* EXERCISE: All lines of the data shown below should be output exactly as they stand.

* RECORDS SHOWN:

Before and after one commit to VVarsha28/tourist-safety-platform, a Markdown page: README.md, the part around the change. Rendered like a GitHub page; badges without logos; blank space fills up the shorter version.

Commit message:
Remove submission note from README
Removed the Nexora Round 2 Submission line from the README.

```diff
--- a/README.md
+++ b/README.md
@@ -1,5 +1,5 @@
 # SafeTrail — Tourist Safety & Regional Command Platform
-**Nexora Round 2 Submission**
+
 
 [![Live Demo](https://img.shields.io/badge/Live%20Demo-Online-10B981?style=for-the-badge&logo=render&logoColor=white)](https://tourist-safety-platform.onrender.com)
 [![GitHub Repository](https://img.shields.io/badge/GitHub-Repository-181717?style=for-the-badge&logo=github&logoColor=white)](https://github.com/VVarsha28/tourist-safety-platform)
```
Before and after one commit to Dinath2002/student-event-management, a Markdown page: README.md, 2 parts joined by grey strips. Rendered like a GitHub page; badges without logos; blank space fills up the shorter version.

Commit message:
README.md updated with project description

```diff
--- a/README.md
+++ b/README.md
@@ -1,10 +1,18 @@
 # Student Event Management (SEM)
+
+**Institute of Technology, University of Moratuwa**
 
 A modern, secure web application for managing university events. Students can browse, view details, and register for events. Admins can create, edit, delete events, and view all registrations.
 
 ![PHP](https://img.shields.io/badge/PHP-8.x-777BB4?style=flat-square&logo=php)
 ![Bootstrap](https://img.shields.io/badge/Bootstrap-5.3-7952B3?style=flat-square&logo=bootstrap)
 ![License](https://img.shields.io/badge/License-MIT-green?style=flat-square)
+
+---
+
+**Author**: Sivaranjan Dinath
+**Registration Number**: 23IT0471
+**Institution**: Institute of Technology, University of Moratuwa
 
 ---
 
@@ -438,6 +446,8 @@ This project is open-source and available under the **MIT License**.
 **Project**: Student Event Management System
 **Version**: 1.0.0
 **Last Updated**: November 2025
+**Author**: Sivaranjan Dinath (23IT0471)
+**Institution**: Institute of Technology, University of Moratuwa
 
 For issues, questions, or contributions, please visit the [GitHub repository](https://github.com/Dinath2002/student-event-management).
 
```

* YOUR RESPONSE:
Before and after one commit to VVarsha28/tourist-safety-platform, a Markdown page: README.md, the part around the change. Rendered like a GitHub page; badges without logos; blank space fills up the shorter version.

Commit message:
Remove submission note from README
Removed the Nexora Round 2 Submission line from the README.

```diff
--- a/README.md
+++ b/README.md
@@ -1,5 +1,5 @@
 # SafeTrail — Tourist Safety & Regional Command Platform
-**Nexora Round 2 Submission**
+
 
 [![Live Demo](https://img.shields.io/badge/Live%20Demo-Online-10B981?style=for-the-badge&logo=render&logoColor=white)](https://tourist-safety-platform.onrender.com)
 [![GitHub Repository](https://img.shields.io/badge/GitHub-Repository-181717?style=for-the-badge&logo=github&logoColor=white)](https://github.com/VVarsha28/tourist-safety-platform)
```
Before and after one commit to Dinath2002/student-event-management, a Markdown page: README.md, 2 parts joined by grey strips. Rendered like a GitHub page; badges without logos; blank space fills up the shorter version.

Commit message:
README.md updated with project description

```diff
--- a/README.md
+++ b/README.md
@@ -1,10 +1,18 @@
 # Student Event Management (SEM)
+
+**Institute of Technology, University of Moratuwa**
 
 A modern, secure web application for managing university events. Students can browse, view details, and register for events. Admins can create, edit, delete events, and view all registrations.
 
 ![PHP](https://img.shields.io/badge/PHP-8.x-777BB4?style=flat-square&logo=php)
 ![Bootstrap](https://img.shields.io/badge/Bootstrap-5.3-7952B3?style=flat-square&logo=bootstrap)
 ![License](https://img.shields.io/badge/License-MIT-green?style=flat-square)
+
+---
+
+**Author**: Sivaranjan Dinath
+**Registration Number**: 23IT0471
+**Institution**: Institute of Technology, University of Moratuwa
 
 ---
 
@@ -438,6 +446,8 @@ This project is open-source and available under the **MIT License**.
 **Project**: Student Event Management System
 **Version**: 1.0.0
 **Last Updated**: November 2025
+**Author**: Sivaranjan Dinath (23IT0471)
+**Institution**: Institute of Technology, University of Moratuwa
 
 For issues, questions, or contributions, please visit the [GitHub repository](https://github.com/Dinath2002/student-event-management).
 
```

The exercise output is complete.